Electric motors and electronic devices generate electromagnetic fields that sometimes have to be shielded in order not to affect neighboring electronic...

Im Focus: Gentle wall contact – the right scenario for a fusion power plant

Quasi-continuous power exhaust developed as a wall-friendly method on ASDEX Upgrade

A promising operating mode for the plasma of a future power plant has been developed at the ASDEX Upgrade fusion device at Max Planck Institute for Plasma...

Im Focus: ILA Goes Digital – Automation & Production Technology for Adaptable Aircraft Production

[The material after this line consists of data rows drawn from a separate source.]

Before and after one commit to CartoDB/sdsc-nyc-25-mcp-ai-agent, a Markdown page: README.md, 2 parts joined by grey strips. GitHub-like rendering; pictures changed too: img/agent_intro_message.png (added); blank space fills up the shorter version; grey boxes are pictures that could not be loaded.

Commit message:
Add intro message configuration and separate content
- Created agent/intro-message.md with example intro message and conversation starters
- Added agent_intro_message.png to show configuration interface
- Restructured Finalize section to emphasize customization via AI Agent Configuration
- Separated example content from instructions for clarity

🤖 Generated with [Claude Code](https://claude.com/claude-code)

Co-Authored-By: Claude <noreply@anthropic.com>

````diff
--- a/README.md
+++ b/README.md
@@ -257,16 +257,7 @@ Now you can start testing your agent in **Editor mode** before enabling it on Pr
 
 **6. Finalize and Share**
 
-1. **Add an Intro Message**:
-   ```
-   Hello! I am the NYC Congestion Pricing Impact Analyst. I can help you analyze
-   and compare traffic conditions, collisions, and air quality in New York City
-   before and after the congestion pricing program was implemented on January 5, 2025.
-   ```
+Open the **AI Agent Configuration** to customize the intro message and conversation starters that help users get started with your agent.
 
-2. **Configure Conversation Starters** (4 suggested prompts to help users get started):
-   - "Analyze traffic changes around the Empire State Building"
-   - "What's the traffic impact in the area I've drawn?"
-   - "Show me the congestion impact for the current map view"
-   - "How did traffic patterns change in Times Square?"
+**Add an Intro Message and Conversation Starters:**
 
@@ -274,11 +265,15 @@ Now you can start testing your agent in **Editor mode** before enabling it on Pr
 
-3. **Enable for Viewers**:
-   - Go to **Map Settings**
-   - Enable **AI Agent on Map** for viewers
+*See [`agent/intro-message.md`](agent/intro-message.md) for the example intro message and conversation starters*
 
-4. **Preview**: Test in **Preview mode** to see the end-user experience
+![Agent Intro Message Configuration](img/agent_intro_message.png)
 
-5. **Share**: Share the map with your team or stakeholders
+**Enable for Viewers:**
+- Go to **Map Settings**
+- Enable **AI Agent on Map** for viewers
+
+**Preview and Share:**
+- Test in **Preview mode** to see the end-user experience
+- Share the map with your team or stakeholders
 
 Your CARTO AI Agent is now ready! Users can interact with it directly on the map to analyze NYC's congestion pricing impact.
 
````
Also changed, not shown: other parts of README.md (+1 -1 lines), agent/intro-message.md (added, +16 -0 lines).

Live event – July 1, 2020 - 11:00 to 11:45 (CET)
"Automation in Aerospace Industry @ Fraunhofer IFAM"

The Fraunhofer Institute for Manufacturing Technology and Advanced Materials IFAM l Stade is presenting its forward-looking R&D portfolio for the first time at...

Im Focus: AI monitoring of laser welding processes - X-ray vision and eavesdropping ensure quality

With an X-ray experiment at the European Synchrotron ESRF in Grenoble (France), Empa researchers were able to demonstrate how well their real-time acoustic monitoring of laser weld seams works. With almost 90 percent reliability, they detected the formation of unwanted pores that impair the quality of weld seams. Thanks to a special evaluation method based on artificial intelligence (AI), the detection process is completed in just 70 milliseconds.

Laser welding is a process suitable for joining metals and thermoplastics. It has become particularly well established in highly automated production, for...

Im Focus: A structural light switch for magnetism

A research team from the Max Planck Institute for the Structure of Dynamics (MPSD) and the University of Oxford has managed to drive a prototypical antiferromagnet into a new magnetic state using terahertz frequency light. Their groundbreaking method produced an effect orders of magnitude larger than previously achieved, and on ultrafast time scales. The team’s work has just been published in Nature Physics.

Magnetic materials have been a mainstay in computing technology due to their ability to permanently store information in their magnetic state. Current...

All Focus news of the innovation-report >>>

Anzeige

Anzeige

VideoLinks
Industry & Economy
Event News

International conference QuApps shows status quo of quantum technology

02.07.2020 | Event News

Dresden Nexus Conference 2020: Same Time, Virtual Format, Registration Opened

19.05.2020 | Event News

Aachen Machine Tool Colloquium AWK'21 will take place on June 10 and 11, 2021

07.04.2020 | Event News

 
Latest News

The lightest electromagnetic shielding material in the world

02.07.2020 | Materials Sciences

Spintronics: Faster data processing through ultrashort electric pulses

02.07.2020 | Information Technology

International conference QuApps shows status quo of quantum technology

02.07.2020 | Event News

VideoLinks
Science & Research
Overview of more VideoLinks >>>